**Work task**
Omit every picture while repeating the entries exactly.

Top of Records

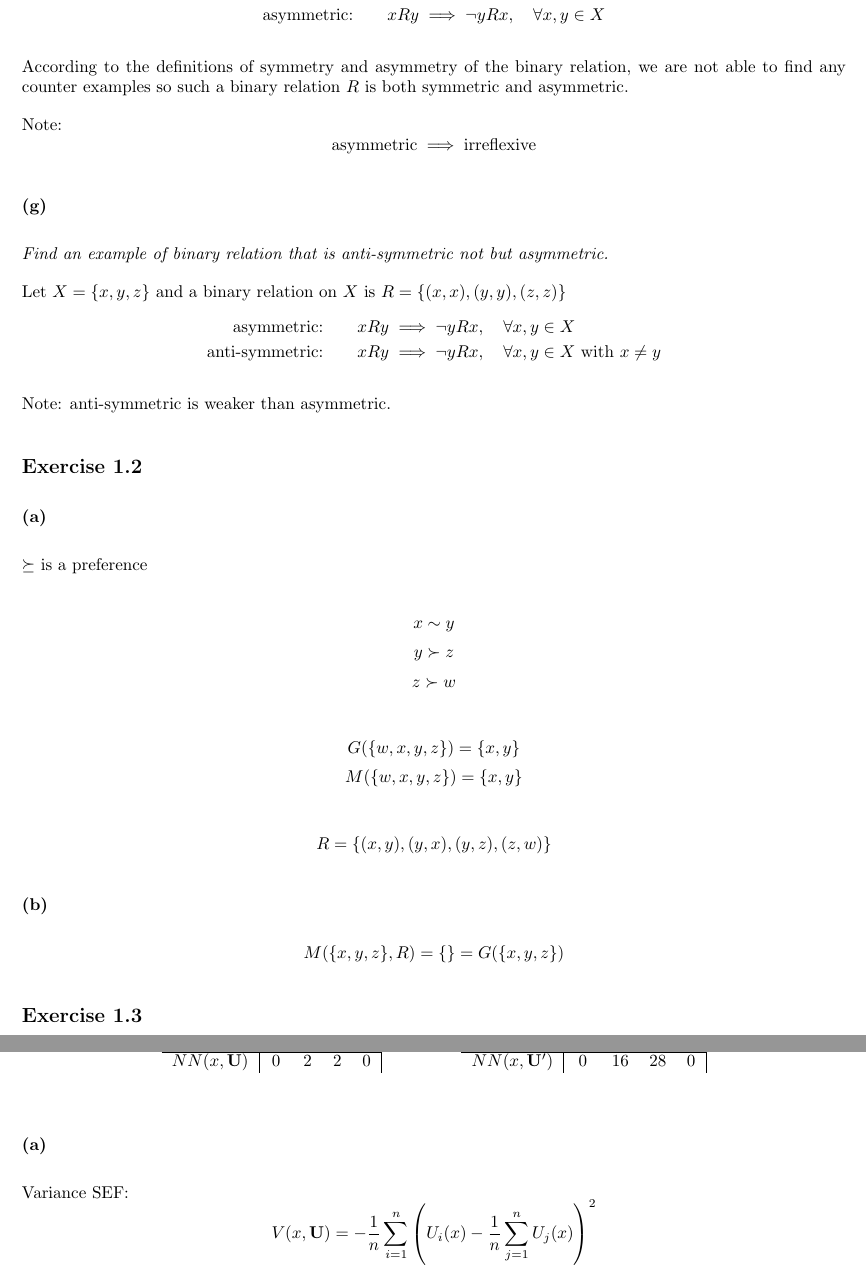
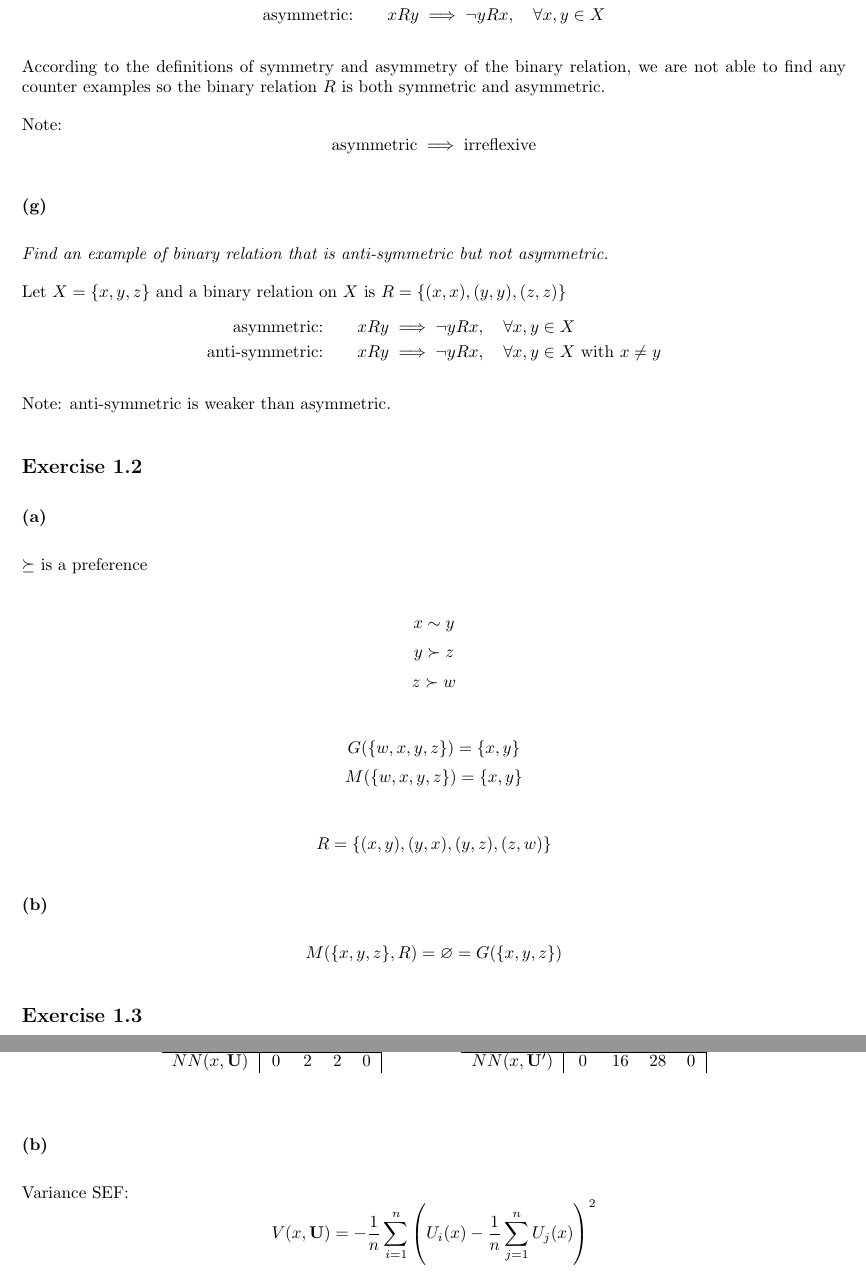
Before and after one commit to wenjie-tu/class-notes, a LaTeX document (SCT/Solutions/SCT.tex): two parts of pages 3 and 25 of 26, joined at a grey line, cut so that both start at the same text. Compiled offline with pdfLaTeX.

Commit message:
update solutions

```diff
--- a/SCT/Solutions/SCT.tex
+++ b/SCT/Solutions/SCT.tex
@@ -128,14 +128,14 @@ Let $X$ be an arbitrary set and $R$ is an empty set on $X$ (i.e., $R=\varnothing
     \text{asymmetric:} \qquad & xRy\implies\neg yRx, \quad \forall x, y\in X
 \end{align*}
 
-According to the definitions of symmetry and asymmetry of the binary relation, we are not able to find any counter examples so such a binary relation $R$ is both symmetric and asymmetric.
+According to the definitions of symmetry and asymmetry of the binary relation, we are not able to find any counter examples so the binary relation $R$ is both symmetric and asymmetric.
 
 Note:
 \[\text{asymmetric} \implies \text{irreflexive} \]
 
 \subsubsection*{(g)}
 
-\textit{Find an example of binary relation that is anti-symmetric not but asymmetric.}
+\textit{Find an example of binary relation that is anti-symmetric but not asymmetric.}
 
 Let $X=\{x, y, z\}$ and a binary relation on $X$ is $R=\{(x,x), (y,y), (z,z) \}$
 \begin{align*}
@@ -162,7 +162,7 @@ $\succeq$ is a preference
 
 \subsubsection*{(b)}
 
-\[M(\{x,y,z\}, R)=\{\}=G(\{x,y,z\}) \]
+\[M(\{x,y,z\}, R)=\varnothing=G(\{x,y,z\}) \]
 
 \subsection*{Exercise 1.3}
 
@@ -1547,7 +1547,7 @@ Apply some common strictly increasing transformation $U_i'(x)=\varphi(U_i(x))=\l
     \end{tabular}
 \end{table}
 
-\subsubsection*{(a)}
+\subsubsection*{(b)}
 
 Variance SEF:
 \begin{equation*}
```
Also changed, not shown: SCT/Solutions/SCT.pdf.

Bottom of Records

**Reply to the exercise**
Before and after one commit to wenjie-tu/class-notes, a LaTeX document (SCT/Solutions/SCT.tex): two parts of pages 3 and 25 of 26, joined at a grey line, cut so that both start at the same text. Compiled offline with pdfLaTeX.

Commit message:
update solutions

```diff
--- a/SCT/Solutions/SCT.tex
+++ b/SCT/Solutions/SCT.tex
@@ -128,14 +128,14 @@ Let $X$ be an arbitrary set and $R$ is an empty set on $X$ (i.e., $R=\varnothing
     \text{asymmetric:} \qquad & xRy\implies\neg yRx, \quad \forall x, y\in X
 \end{align*}
 
-According to the definitions of symmetry and asymmetry of the binary relation, we are not able to find any counter examples so such a binary relation $R$ is both symmetric and asymmetric.
+According to the definitions of symmetry and asymmetry of the binary relation, we are not able to find any counter examples so the binary relation $R$ is both symmetric and asymmetric.
 
 Note:
 \[\text{asymmetric} \implies \text{irreflexive} \]
 
 \subsubsection*{(g)}
 
-\textit{Find an example of binary relation that is anti-symmetric not but asymmetric.}
+\textit{Find an example of binary relation that is anti-symmetric but not asymmetric.}
 
 Let $X=\{x, y, z\}$ and a binary relation on $X$ is $R=\{(x,x), (y,y), (z,z) \}$
 \begin{align*}
@@ -162,7 +162,7 @@ $\succeq$ is a preference
 
 \subsubsection*{(b)}
 
-\[M(\{x,y,z\}, R)=\{\}=G(\{x,y,z\}) \]
+\[M(\{x,y,z\}, R)=\varnothing=G(\{x,y,z\}) \]
 
 \subsection*{Exercise 1.3}
 
@@ -1547,7 +1547,7 @@ Apply some common strictly increasing transformation $U_i'(x)=\varphi(U_i(x))=\l
     \end{tabular}
 \end{table}
 
-\subsubsection*{(a)}
+\subsubsection*{(b)}
 
 Variance SEF:
 \begin{equation*}
```
Also changed, not shown: SCT/Solutions/SCT.pdf.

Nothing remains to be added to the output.